5. Winning positions only sold partially and only to rebalance positions that have become risk concentrations. Losing positions are never added to.
6. Risk is never increased as a function of losses (portfolio level & trade level).
7. No effort to capture a high winning percentage.
8. Entries are simple new highs, no news is ever considered.
9. Stops are far enough away so that average holding period is approx 1 year for winning positions; longer for big winning positions.
10. Portfolio averages over 1,000 open positions on any given day.

Works great.

ec

BARLI
Roundtable Knight
Roundtable Knight
Posts: 650
Joined: Sat Jan 17, 2004 6:01 pm
Location: USA

Post by BARLI » Wed Jun 14, 2006 1:59 pm

All looks good except:
9. Stops are far enough away so that average holding period is approx 1 year for winning positions; longer for big winning positions.
10. Portfolio averages over 1,000 open positions on any given day.
with very large stops you can go broke quickly as well. Livermore and other great traders taught to never hold a position which shows loss from the start. Concetrating on 1000 stocks is not sound, there are about 8700 stocks traded in the US, I believe only about 400 of those have good volume and thus are liquid, all of those 20 k per day stocks can be manipulated easily and you cannot take the size. Another thing is that once you are bullish/bearish on something lets say Gold, you dont have to buy all of the gold stocks in the sector. I'll give you an example, take a look at TGB and DROOY, I know that you dont buy stocks under 15$ but TGB was the strongest gainer in the gold sector just a month ago, but DROOY moved sideways, same goes for other sectors. Buying/shorting strongest/weakest stocks in the sector is something to think about...

ecritt
Roundtable Knight
Roundtable Knight
Posts: 134
Joined: Sat Aug 28, 2004 3:44 am
Location: Phoenix, AZ
Contact:

Post by ecritt » Wed Jun 14, 2006 2:22 pm

with very large stops you can go broke quickly as well

*Not if total open risk at the portfolio level is kept under a certain number and is only allowed to move higher due to opportunity or profit.*

Livermore and other great traders taught to never hold a position which shows loss from the start

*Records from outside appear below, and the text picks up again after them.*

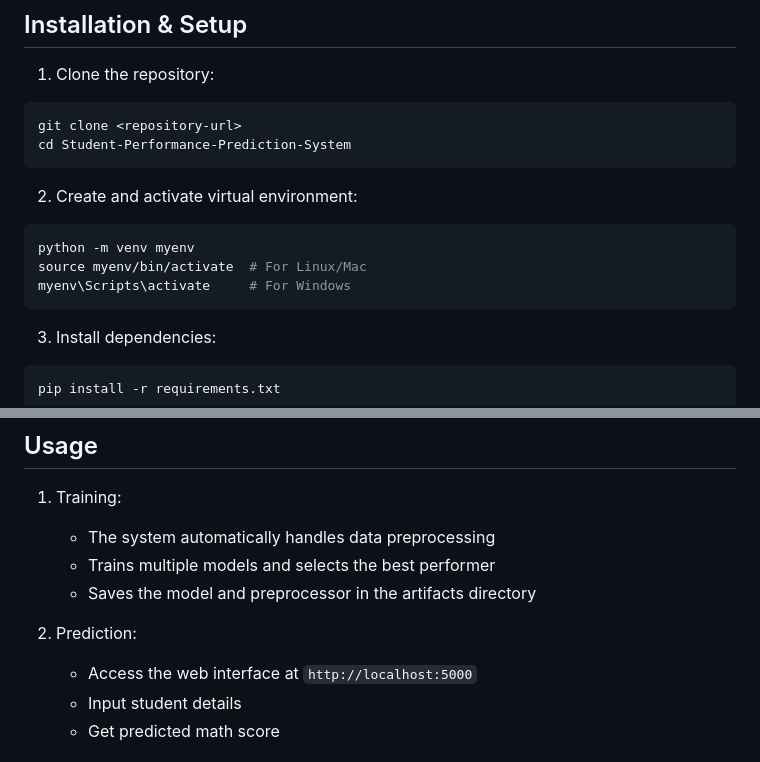
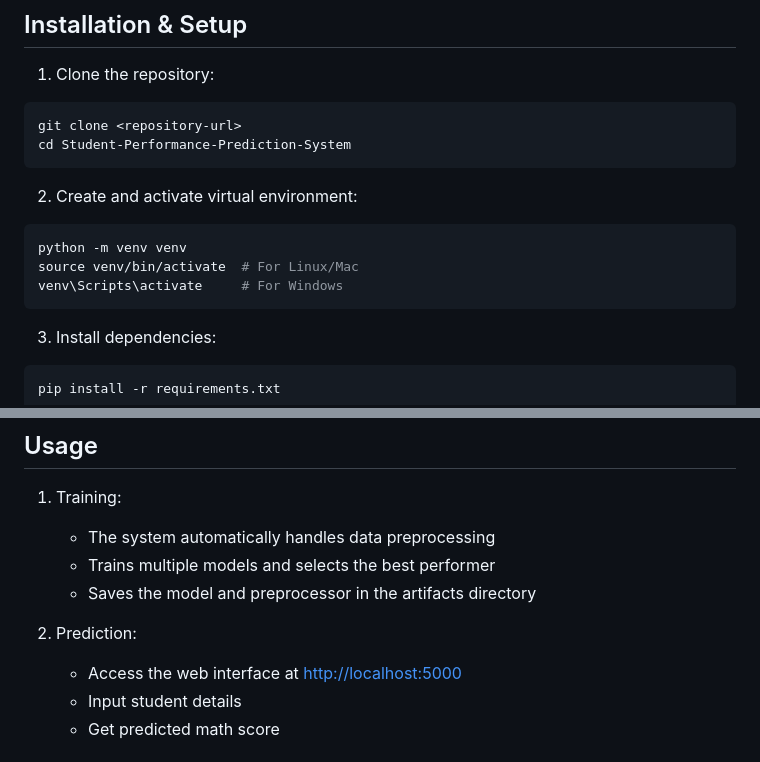
Before and after one commit to 22Ranjan15/Students-Performance-Prediction, a Markdown page: README.md, 2 parts joined by grey strips. Drawn GitHub-style.

````diff
--- a/README.md
+++ b/README.md
@@ -71,9 +71,9 @@ cd Student-Performance-Prediction-System
 
 2. Create and activate virtual environment:
 ```bash
-python -m venv myenv
-source myenv/bin/activate  # For Linux/Mac
-myenv\Scripts\activate     # For Windows
+python -m venv venv
+source venv/bin/activate  # For Linux/Mac
+venv\Scripts\activate     # For Windows
 ```
 
 3. Install dependencies:
@@ -99,7 +99,7 @@ python app.py
    - Saves the model and preprocessor in the artifacts directory
 
 2. Prediction:
-   - Access the web interface at `http://localhost:5000`
+   - Access the web interface at [http://localhost:5000](http://localhost:5000)
    - Input student details
    - Get predicted math score
 
````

*No disrespect intended but I do not care what J Livermore said. He was blow up city and benefited & suffered due to extremely persistent trends during his time and 10:1 leverage in stocks*

Concetrating on 1000 stocks is not sound, there are about 8700 stocks traded in the US, I believe only about 400 of those have good volume and thus are liquid

*Your beliefs and my beliefs are different. there are 4,000 stocks currently meeting my liquidity requirements. They have not been a problem to trade. There are multi-billion dollar equity hedge funds that have even more open positions than us; they aren't having a problem with it*

Another thing is that once you are bullish/bearish on something lets say Gold, you dont have to buy all of the gold stocks in the sector. I'll give you an example, take a look at TGB and DROOY, I know that you dont buy stocks under 15$ but TGB was the strongest gainer in the gold sector just a month ago, but DROOY moved sideways, same goes for other sectors. Buying/shorting strongest/weakest stocks in the sector is something to think about

*When you are ONLY buying stocks at new all time highs neither of those gold stocks make the cut*

ecritt
Roundtable Knight
Roundtable Knight
Posts: 134
Joined: Sat Aug 28, 2004 3:44 am
Location: Phoenix, AZ
Contact:

Post by ecritt » Wed Jun 14, 2006 2:27 pm

Total return chart of TGB & DROOY:
Attachments
TGB_DROOY.jpg
TGB_DROOY.jpg (72.93 KiB) Viewed 12173 times

BARLI
Roundtable Knight
Roundtable Knight
Posts: 650
Joined: Sat Jan 17, 2004 6:01 pm
Location: USA

Post by BARLI » Wed Jun 14, 2006 2:31 pm

Whatever suits your trading/investing style :wink:

Post Reply